[Data excerpts]
- Opening Delimiter -

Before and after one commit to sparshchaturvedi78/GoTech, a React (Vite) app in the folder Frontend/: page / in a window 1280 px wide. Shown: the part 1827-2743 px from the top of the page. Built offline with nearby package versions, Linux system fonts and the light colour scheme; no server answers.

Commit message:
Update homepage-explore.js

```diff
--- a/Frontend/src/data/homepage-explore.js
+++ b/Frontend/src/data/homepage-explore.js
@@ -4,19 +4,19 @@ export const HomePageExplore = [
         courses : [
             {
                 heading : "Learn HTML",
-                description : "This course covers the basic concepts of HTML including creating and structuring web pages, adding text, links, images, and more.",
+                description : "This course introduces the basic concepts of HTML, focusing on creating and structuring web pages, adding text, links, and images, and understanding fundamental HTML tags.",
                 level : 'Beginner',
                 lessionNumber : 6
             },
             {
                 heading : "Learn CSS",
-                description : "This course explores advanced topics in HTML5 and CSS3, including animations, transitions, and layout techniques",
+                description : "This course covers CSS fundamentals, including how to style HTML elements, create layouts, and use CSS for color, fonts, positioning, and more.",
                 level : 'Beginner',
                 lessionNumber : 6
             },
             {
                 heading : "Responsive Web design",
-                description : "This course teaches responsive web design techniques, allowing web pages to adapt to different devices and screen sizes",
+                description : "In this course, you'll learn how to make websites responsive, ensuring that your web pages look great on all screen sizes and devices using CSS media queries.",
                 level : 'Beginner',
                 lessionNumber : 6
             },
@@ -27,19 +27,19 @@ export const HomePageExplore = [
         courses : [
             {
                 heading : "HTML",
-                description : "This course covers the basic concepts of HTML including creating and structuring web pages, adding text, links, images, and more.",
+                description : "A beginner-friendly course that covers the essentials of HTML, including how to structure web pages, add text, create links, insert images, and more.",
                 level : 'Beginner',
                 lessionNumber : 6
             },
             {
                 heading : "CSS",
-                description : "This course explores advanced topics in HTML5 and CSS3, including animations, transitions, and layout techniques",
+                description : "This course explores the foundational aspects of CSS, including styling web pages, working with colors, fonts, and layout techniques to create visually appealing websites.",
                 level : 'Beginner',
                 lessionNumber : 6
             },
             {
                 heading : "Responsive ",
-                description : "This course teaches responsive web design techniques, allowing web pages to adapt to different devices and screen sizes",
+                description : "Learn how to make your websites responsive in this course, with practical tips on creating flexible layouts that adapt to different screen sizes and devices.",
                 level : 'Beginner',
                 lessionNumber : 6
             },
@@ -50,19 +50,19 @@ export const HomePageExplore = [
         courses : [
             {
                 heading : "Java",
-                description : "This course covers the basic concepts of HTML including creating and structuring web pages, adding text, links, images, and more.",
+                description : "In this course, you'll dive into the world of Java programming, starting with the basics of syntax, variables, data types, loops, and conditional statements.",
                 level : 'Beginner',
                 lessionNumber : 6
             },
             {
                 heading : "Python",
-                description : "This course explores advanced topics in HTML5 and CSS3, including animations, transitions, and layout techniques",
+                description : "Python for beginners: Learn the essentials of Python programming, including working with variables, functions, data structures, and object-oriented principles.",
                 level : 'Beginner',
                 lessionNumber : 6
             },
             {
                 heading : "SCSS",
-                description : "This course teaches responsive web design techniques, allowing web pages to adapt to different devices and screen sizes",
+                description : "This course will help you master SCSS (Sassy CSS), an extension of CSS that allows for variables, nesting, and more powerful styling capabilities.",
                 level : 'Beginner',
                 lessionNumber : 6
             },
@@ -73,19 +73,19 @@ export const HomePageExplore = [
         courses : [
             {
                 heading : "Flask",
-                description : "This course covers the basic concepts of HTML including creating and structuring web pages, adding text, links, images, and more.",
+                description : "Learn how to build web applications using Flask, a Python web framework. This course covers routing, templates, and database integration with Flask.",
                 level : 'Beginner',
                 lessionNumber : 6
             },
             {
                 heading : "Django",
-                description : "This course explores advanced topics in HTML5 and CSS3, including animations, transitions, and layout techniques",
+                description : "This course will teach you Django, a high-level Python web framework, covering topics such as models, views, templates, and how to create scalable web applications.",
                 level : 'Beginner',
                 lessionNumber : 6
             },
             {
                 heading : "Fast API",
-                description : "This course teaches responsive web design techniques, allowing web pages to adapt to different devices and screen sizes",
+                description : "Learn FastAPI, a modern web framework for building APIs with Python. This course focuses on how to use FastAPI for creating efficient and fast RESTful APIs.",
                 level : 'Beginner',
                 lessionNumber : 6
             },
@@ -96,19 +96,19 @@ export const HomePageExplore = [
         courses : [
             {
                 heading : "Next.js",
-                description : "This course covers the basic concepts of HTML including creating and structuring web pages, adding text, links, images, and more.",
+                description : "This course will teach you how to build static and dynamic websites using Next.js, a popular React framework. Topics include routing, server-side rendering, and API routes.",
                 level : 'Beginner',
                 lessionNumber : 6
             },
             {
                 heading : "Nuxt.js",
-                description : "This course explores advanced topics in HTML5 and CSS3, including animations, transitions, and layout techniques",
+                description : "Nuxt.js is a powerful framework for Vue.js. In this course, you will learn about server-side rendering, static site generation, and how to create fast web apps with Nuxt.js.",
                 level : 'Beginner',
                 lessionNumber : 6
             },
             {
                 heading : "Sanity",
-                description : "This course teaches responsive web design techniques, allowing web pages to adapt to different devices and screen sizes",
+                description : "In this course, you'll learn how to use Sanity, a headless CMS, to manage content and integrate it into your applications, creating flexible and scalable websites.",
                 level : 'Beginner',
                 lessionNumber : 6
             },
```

- Closing Delimiter -

### TASK DETAILS
Every entry should be printed again exactly as written.

### REPLY TO THE EXERCISE
Before and after one commit to sparshchaturvedi78/GoTech, a React (Vite) app in the folder Frontend/: page / in a window 1280 px wide. Shown: the part 1827-2743 px from the top of the page. Built offline with nearby package versions, Linux system fonts and the light colour scheme; no server answers.

Commit message:
Update homepage-explore.js

```diff
--- a/Frontend/src/data/homepage-explore.js
+++ b/Frontend/src/data/homepage-explore.js
@@ -4,19 +4,19 @@ export const HomePageExplore = [
         courses : [
             {
                 heading : "Learn HTML",
-                description : "This course covers the basic concepts of HTML including creating and structuring web pages, adding text, links, images, and more.",
+                description : "This course introduces the basic concepts of HTML, focusing on creating and structuring web pages, adding text, links, and images, and understanding fundamental HTML tags.",
                 level : 'Beginner',
                 lessionNumber : 6
             },
             {
                 heading : "Learn CSS",
-                description : "This course explores advanced topics in HTML5 and CSS3, including animations, transitions, and layout techniques",
+                description : "This course covers CSS fundamentals, including how to style HTML elements, create layouts, and use CSS for color, fonts, positioning, and more.",
                 level : 'Beginner',
                 lessionNumber : 6
             },
             {
                 heading : "Responsive Web design",
-                description : "This course teaches responsive web design techniques, allowing web pages to adapt to different devices and screen sizes",
+                description : "In this course, you'll learn how to make websites responsive, ensuring that your web pages look great on all screen sizes and devices using CSS media queries.",
                 level : 'Beginner',
                 lessionNumber : 6
             },
@@ -27,19 +27,19 @@ export const HomePageExplore = [
         courses : [
             {
                 heading : "HTML",
-                description : "This course covers the basic concepts of HTML including creating and structuring web pages, adding text, links, images, and more.",
+                description : "A beginner-friendly course that covers the essentials of HTML, including how to structure web pages, add text, create links, insert images, and more.",
                 level : 'Beginner',
                 lessionNumber : 6
             },
             {
                 heading : "CSS",
-                description : "This course explores advanced topics in HTML5 and CSS3, including animations, transitions, and layout techniques",
+                description : "This course explores the foundational aspects of CSS, including styling web pages, working with colors, fonts, and layout techniques to create visually appealing websites.",
                 level : 'Beginner',
                 lessionNumber : 6
             },
             {
                 heading : "Responsive ",
-                description : "This course teaches responsive web design techniques, allowing web pages to adapt to different devices and screen sizes",
+                description : "Learn how to make your websites responsive in this course, with practical tips on creating flexible layouts that adapt to different screen sizes and devices.",
                 level : 'Beginner',
                 lessionNumber : 6
             },
@@ -50,19 +50,19 @@ export const HomePageExplore = [
         courses : [
             {
                 heading : "Java",
-                description : "This course covers the basic concepts of HTML including creating and structuring web pages, adding text, links, images, and more.",
+                description : "In this course, you'll dive into the world of Java programming, starting with the basics of syntax, variables, data types, loops, and conditional statements.",
                 level : 'Beginner',
                 lessionNumber : 6
             },
             {
                 heading : "Python",
-                description : "This course explores advanced topics in HTML5 and CSS3, including animations, transitions, and layout techniques",
+                description : "Python for beginners: Learn the essentials of Python programming, including working with variables, functions, data structures, and object-oriented principles.",
                 level : 'Beginner',
                 lessionNumber : 6
             },
             {
                 heading : "SCSS",
-                description : "This course teaches responsive web design techniques, allowing web pages to adapt to different devices and screen sizes",
+                description : "This course will help you master SCSS (Sassy CSS), an extension of CSS that allows for variables, nesting, and more powerful styling capabilities.",
                 level : 'Beginner',
                 lessionNumber : 6
             },
@@ -73,19 +73,19 @@ export const HomePageExplore = [
         courses : [
             {
                 heading : "Flask",
-                description : "This course covers the basic concepts of HTML including creating and structuring web pages, adding text, links, images, and more.",
+                description : "Learn how to build web applications using Flask, a Python web framework. This course covers routing, templates, and database integration with Flask.",
                 level : 'Beginner',
                 lessionNumber : 6
             },
             {
                 heading : "Django",
-                description : "This course explores advanced topics in HTML5 and CSS3, including animations, transitions, and layout techniques",
+                description : "This course will teach you Django, a high-level Python web framework, covering topics such as models, views, templates, and how to create scalable web applications.",
                 level : 'Beginner',
                 lessionNumber : 6
             },
             {
                 heading : "Fast API",
-                description : "This course teaches responsive web design techniques, allowing web pages to adapt to different devices and screen sizes",
+                description : "Learn FastAPI, a modern web framework for building APIs with Python. This course focuses on how to use FastAPI for creating efficient and fast RESTful APIs.",
                 level : 'Beginner',
                 lessionNumber : 6
             },
@@ -96,19 +96,19 @@ export const HomePageExplore = [
         courses : [
             {
                 heading : "Next.js",
-                description : "This course covers the basic concepts of HTML including creating and structuring web pages, adding text, links, images, and more.",
+                description : "This course will teach you how to build static and dynamic websites using Next.js, a popular React framework. Topics include routing, server-side rendering, and API routes.",
                 level : 'Beginner',
                 lessionNumber : 6
             },
             {
                 heading : "Nuxt.js",
-                description : "This course explores advanced topics in HTML5 and CSS3, including animations, transitions, and layout techniques",
+                description : "Nuxt.js is a powerful framework for Vue.js. In this course, you will learn about server-side rendering, static site generation, and how to create fast web apps with Nuxt.js.",
                 level : 'Beginner',
                 lessionNumber : 6
             },
             {
                 heading : "Sanity",
-                description : "This course teaches responsive web design techniques, allowing web pages to adapt to different devices and screen sizes",
+                description : "In this course, you'll learn how to use Sanity, a headless CMS, to manage content and integrate it into your applications, creating flexible and scalable websites.",
                 level : 'Beginner',
                 lessionNumber : 6
             },
```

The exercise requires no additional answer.